* [Task directions]
Write only the number of lines in the entries below that contain the string "text".

(Source information Opens)

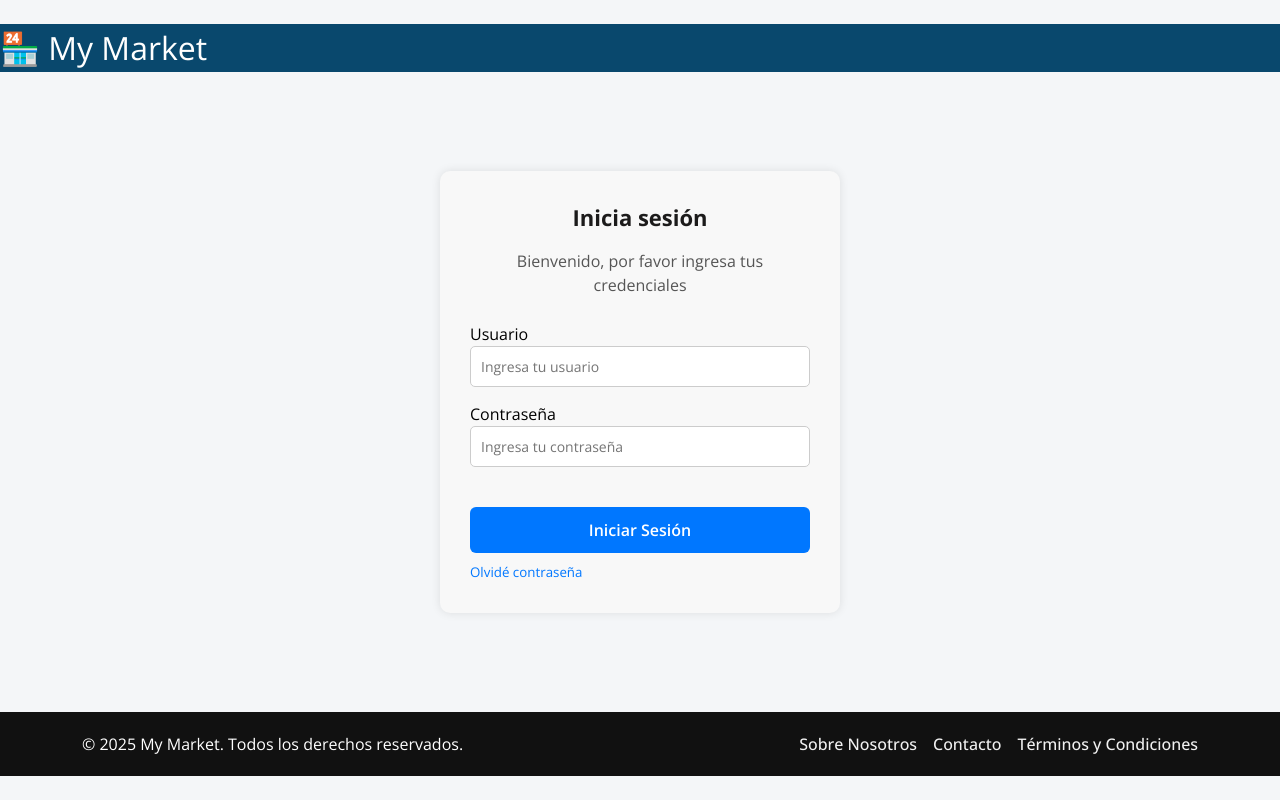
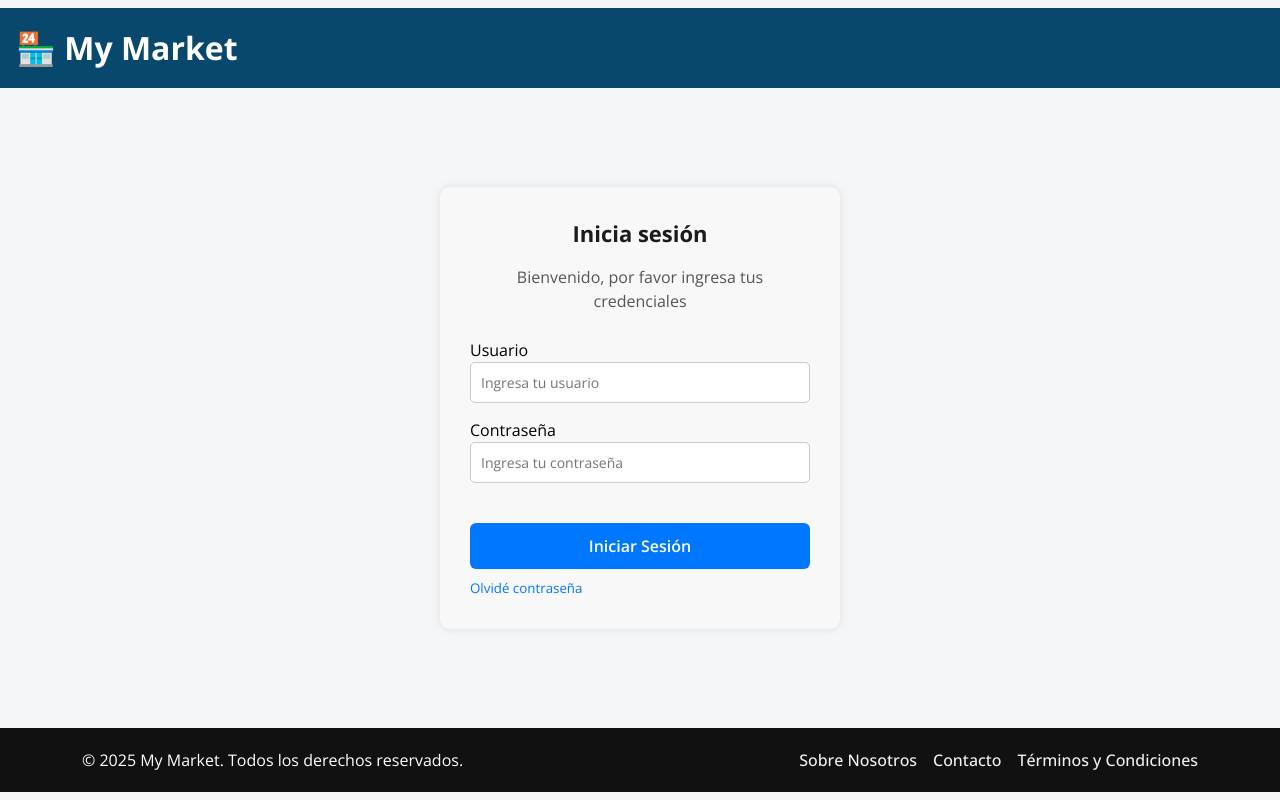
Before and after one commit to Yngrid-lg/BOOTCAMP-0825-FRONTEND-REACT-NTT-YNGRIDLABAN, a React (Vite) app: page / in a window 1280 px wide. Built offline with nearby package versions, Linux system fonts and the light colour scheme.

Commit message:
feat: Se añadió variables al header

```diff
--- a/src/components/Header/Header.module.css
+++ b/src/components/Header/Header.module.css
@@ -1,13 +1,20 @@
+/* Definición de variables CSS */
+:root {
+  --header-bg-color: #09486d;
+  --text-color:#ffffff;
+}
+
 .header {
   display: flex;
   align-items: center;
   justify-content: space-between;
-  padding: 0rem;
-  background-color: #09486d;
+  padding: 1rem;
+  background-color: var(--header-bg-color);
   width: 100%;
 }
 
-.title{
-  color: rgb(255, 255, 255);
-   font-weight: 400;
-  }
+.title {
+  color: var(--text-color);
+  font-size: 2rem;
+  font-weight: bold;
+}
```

(Source information Closes)

* [Result]
2